Say Thank You

Last, but never least be grateful for your employees. Honestly and truly grateful. What would happen if Tom, Sarah or Sally walked out on you tomorrow? What kind of situation would you be in? How many times has an employee taken heat from a client outside your door while you got to focus and work? Cookies, a thank you eCard, late starts, early departure. Whatever you can do to show you are paying attention will be the difference between that employee going the extra mile, or looking the other way.

One Closing Anecdotal Tale

A young man, and incredibly hard worker on one of my very first teams started to loose energy and decline performance in his second year with the firm. His attitude was slipping, and I was running from meeting to meeting paying little attention to what was happening. He was my right hand, my fallback, my second brain always making sure I had what I needed, until one morning when he called in sick. That morning, scrambling to collect my thoughts I realized how valuable he was, and how little I had done to find out what was important to him.

That’s the center of every employee puzzle. What is happening and valuable to them in their life. He had called in because he wanted to spend time with his grandfather who didn’t have much time left. Instead of requesting the time off, he took it on his own. Because he wasn’t comfortable approaching me, or was afraid to ask. It was my fault, I wasn’t paying attention to one of the most critical people in my business.

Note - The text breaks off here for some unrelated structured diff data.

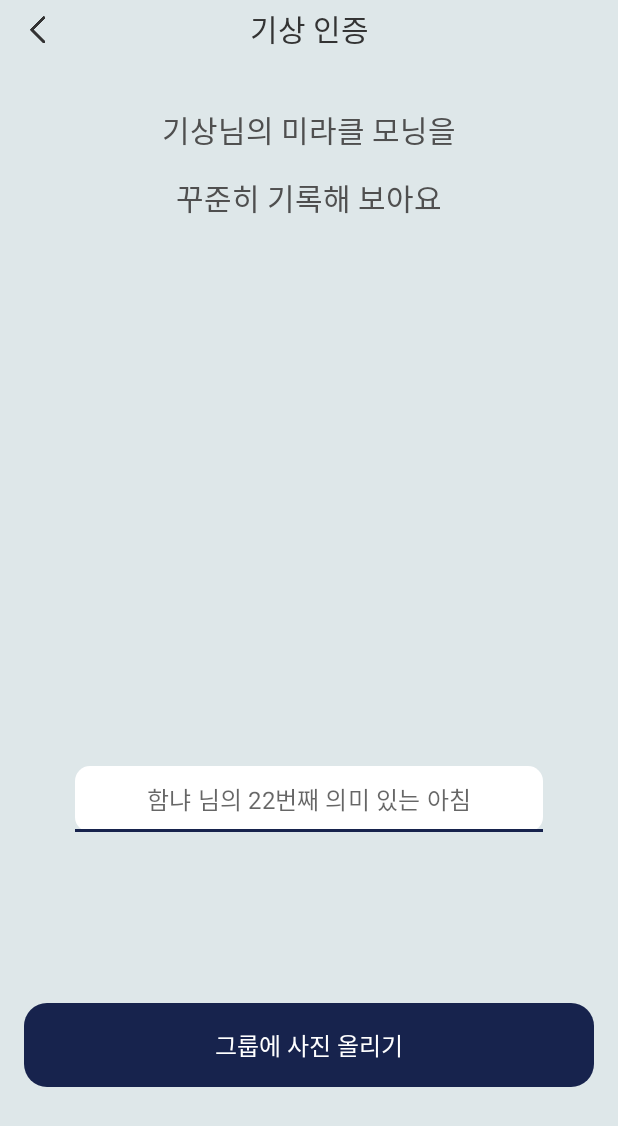
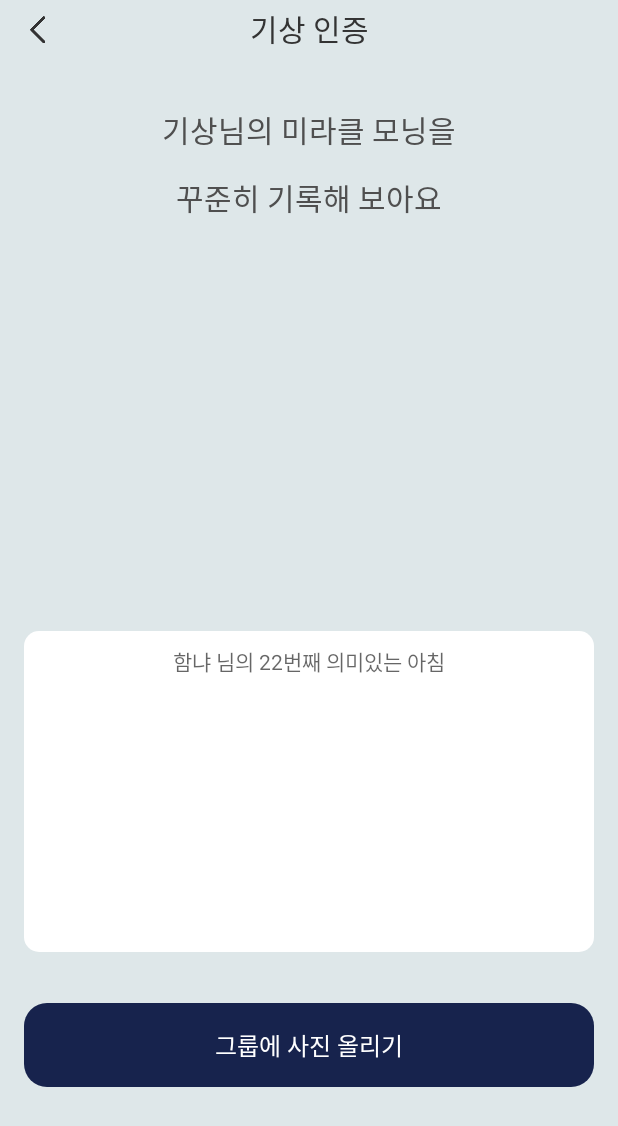
Before and after one commit to nneaning/meaning_Android, an Android app: the CardTimeStampActivity screen opened directly, with no data from a screen before it, on a phone screen of 412 x 824 dp. Shown: the top 1126 px of the screen. Run offline under Robolectric (Android 15) with nearby library versions, the phone set to English and light mode, and no system bars; our stand-ins replace data binding.

Commit message:
[refactor] 홈 카드뷰 클릭시 레이아웃 수정
홈 카드뷰 클릭 시  레이아웃 수정

Related to : #25

```diff
--- a/app/src/main/res/layout/activity_card_time_stamp.xml
+++ b/app/src/main/res/layout/activity_card_time_stamp.xml
@@ -1,7 +1,15 @@
 <?xml version="1.0" encoding="utf-8"?>
-<androidx.constraintlayout.widget.ConstraintLayout xmlns:android="http://schemas.android.com/apk/res/android"
+<layout xmlns:android="http://schemas.android.com/apk/res/android"
     xmlns:app="http://schemas.android.com/apk/res-auto"
-    xmlns:tools="http://schemas.android.com/tools"
+    xmlns:tools="http://schemas.android.com/tools">
+
+    <data>
+        <variable
+            name="mission1"
+            type="meaning.morning.presentation.CardTimeStampActivity" />
+    </data>
+
+    <androidx.constraintlayout.widget.ConstraintLayout
         android:background="@color/meaning_lightblue_DE"
         android:layout_width="match_parent"
         android:layout_height="match_parent"
@@ -21,7 +29,8 @@
                 android:src="@drawable/back_btn"
                 app:layout_constraintStart_toStartOf="parent"
                 app:layout_constraintTop_toTopOf="parent"
-            android:layout_marginStart="5dp"/>
+                android:onClick="@{()->mission1.backToHome()}"
+                android:layout_marginStart="5dp" />
 
             <TextView
                 android:layout_width="wrap_content"
@@ -51,7 +60,7 @@
             android:textColor="@color/grey2_4F"
             android:textSize="20sp"
             android:layout_marginTop="31dp"
-        android:text="기상님의 미라클 모닝을"/>
+            android:text="기상님의 미라클 모닝을" />
 
         <TextView
             android:id="@+id/textView2"
@@ -65,13 +74,14 @@
             app:layout_constraintStart_toStartOf="parent"
             app:layout_constraintEnd_toEndOf="parent"
             android:layout_marginTop="15dp"
-        android:text="꾸준히 기록해 보아요"/>
+            android:text="꾸준히 기록해 보아요" />
 
         <ImageView
             android:id="@+id/iv_mission1_picture"
             android:layout_width="wrap_content"
             android:layout_height="wrap_content"
             android:layout_marginBottom="48dp"
+            app:layout_constraintBottom_toTopOf="@id/et_textRecog"
             app:layout_constraintEnd_toEndOf="parent"
             app:layout_constraintStart_toStartOf="parent" />
 
@@ -95,27 +105,29 @@
             app:layout_constraintEnd_toEndOf="parent"
             app:layout_constraintStart_toStartOf="parent" />
 
-    <com.google.android.material.textfield.TextInputLayout
+        <EditText
+            android:id="@+id/et_textRecog"
+            android:text="@{mission1.recognitionWakeup}"
             android:layout_width="0dp"
-        android:layout_height="wrap_content"
-        android:layout_marginStart="50dp"
-        android:layout_marginEnd="50dp"
-        app:endIconMode="clear_text"
-        app:hintEnabled="false"
+            android:layout_height="0dp"
+            android:layout_marginStart="16dp"
+            android:layout_marginTop="274dp"
+            android:layout_marginEnd="16dp"
+            android:layout_marginBottom="34dp"
+            android:gravity="center_horizontal"
+            android:paddingTop="9dp"
+            android:paddingStart="31dp"
+            android:paddingEnd="31dp"
+            android:lines="5"
+            android:maxLength="100"
+            android:textSize="14sp"
+            android:hint="함냐 님의 22번째 의미있는 아침"
+            android:background="@drawable/card_promise_text"
             app:layout_constraintBottom_toTopOf="@id/btn_upload"
+            app:layout_constraintEnd_toEndOf="parent"
             app:layout_constraintStart_toStartOf="parent"
-        app:layout_constraintEnd_toEndOf="parent"
-        android:layout_marginBottom="114dp">
-
-        <com.google.android.material.textfield.TextInputEditText
-            android:layout_width="match_parent"
-            android:layout_height="wrap_content"
-            android:includeFontPadding="false"
-            android:paddingTop="10dp"
-            android:hint="함냐 님의 22번째 의미 있는 아침"
-            android:gravity="center"
-            android:background="@drawable/card_promise_text" />
-    </com.google.android.material.textfield.TextInputLayout>
+            app:layout_constraintTop_toBottomOf="@+id/textView2" />
 
 
     </androidx.constraintlayout.widget.ConstraintLayout>
+</layout>
```
Also changed, not shown: app/src/main/res/layout/activity_card_promise.xml (+17 -7 lines), app/src/main/res/layout/activity_card_reading.xml (+21 -6 lines), app/src/main/res/layout/activity_card_write_diary.xml (+29 -16 lines). Lines whose indentation alone changed are shown as unchanged.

When he returned to the office, we sat down to chat. I asked him what would make the week better for him? Was there anything bothering him about his job, that made him take time without notice? He explained that if he could just have a late arrival two times per week, that would make a world of difference. We talked through timing and hours, informed his teammates, and went back to work. Not only did his performance improve but so did his personal happiness. Translating into a better client experience and quality work product. All because of one simple change.

About Chelsey Lambert

Chelsey Lambert served as the Chicago Bar Association's Law Practice Management Technology, Trainer and Coordinator from Nov 2013 - Sept. 2014